ACTION ITEM:
From the line containing "Page: / (app in surgicare/)" to the end of the data, retype every line exactly and nothing else. Drop the pictures.

PROVIDED INFORMATION:
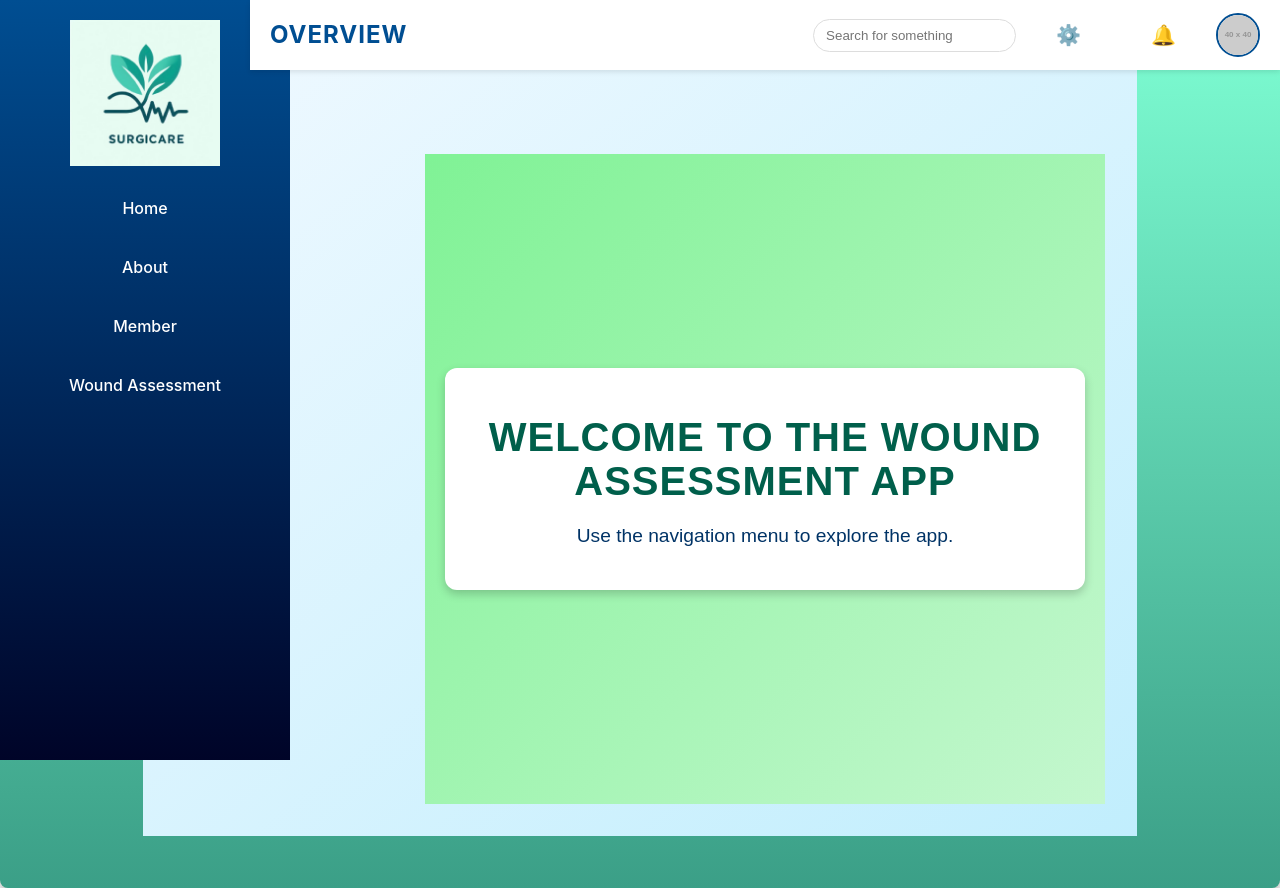
Repository: Jinwoo290350/Surgicare-Vue
Page: / (app in surgicare/)
These files come from the project's save history. The page is drawn as it stood at one moment and after the next save; the edit follows.
The browser window is 1280 px wide. The pictures show the whole page.
The project was rebuilt for these pictures with package versions that can differ from the ones it lists, and the page was loaded fresh each time. Also part of the build but not shown: surgicare/vite.config.js, surgicare/src/views/About.vue, surgicare/src/views/Member.vue, surgicare/src/components/WoundAssessment.vue.

Above is the page before, as saved 2024-12-30 15:09:06.
Console error: TypeError: Cannot read properties of null (reading 'getContext')

After the next save:
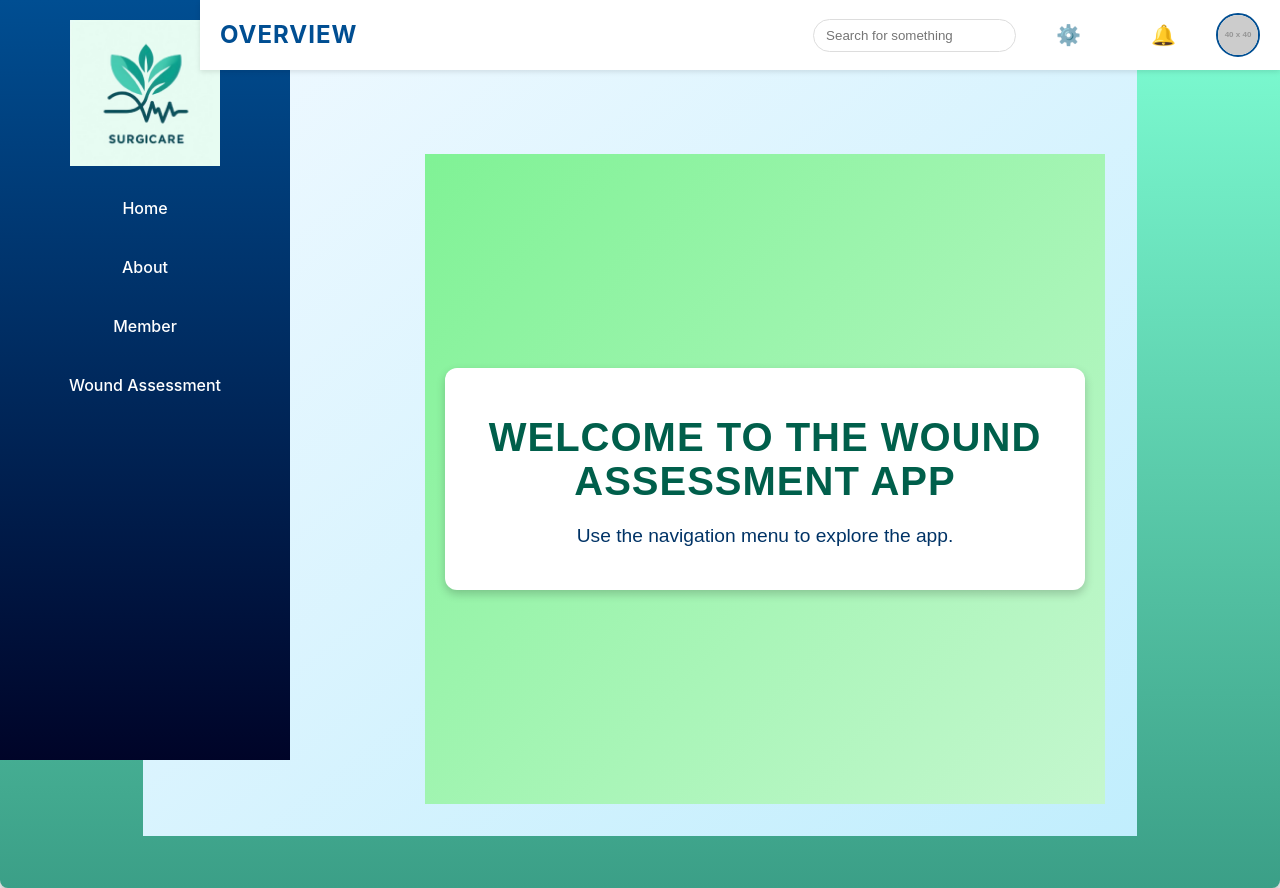
Saved 107 s later.
--- a/surgicare/src/App.vue
+++ b/surgicare/src/App.vue
@@ -88,7 +88,7 @@ body {
 .header {
   position: fixed;
   top: 0;
-  left: 250px; /* Offset for the sidebar */
+  left: 200px; /* Offset for the sidebar */
   right: 0;
   height: 70px;
   background: white;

EXERCISE RESPONSE:
Page: / (app in surgicare/)
These files come from the project's save history. The page is drawn as it stood at one moment and after the next save; the edit follows.
The browser window is 1280 px wide. The pictures show the whole page.
The project was rebuilt for these pictures with package versions that can differ from the ones it lists, and the page was loaded fresh each time. Also part of the build but not shown: surgicare/vite.config.js, surgicare/src/views/About.vue, surgicare/src/views/Member.vue, surgicare/src/components/WoundAssessment.vue.

Above is the page before, as saved 2024-12-30 15:09:06.
Console error: TypeError: Cannot read properties of null (reading 'getContext')

After the next save:
Saved 107 s later.
--- a/surgicare/src/App.vue
+++ b/surgicare/src/App.vue
@@ -88,7 +88,7 @@ body {
 .header {
   position: fixed;
   top: 0;
-  left: 250px; /* Offset for the sidebar */
+  left: 200px; /* Offset for the sidebar */
   right: 0;
   height: 70px;
   background: white;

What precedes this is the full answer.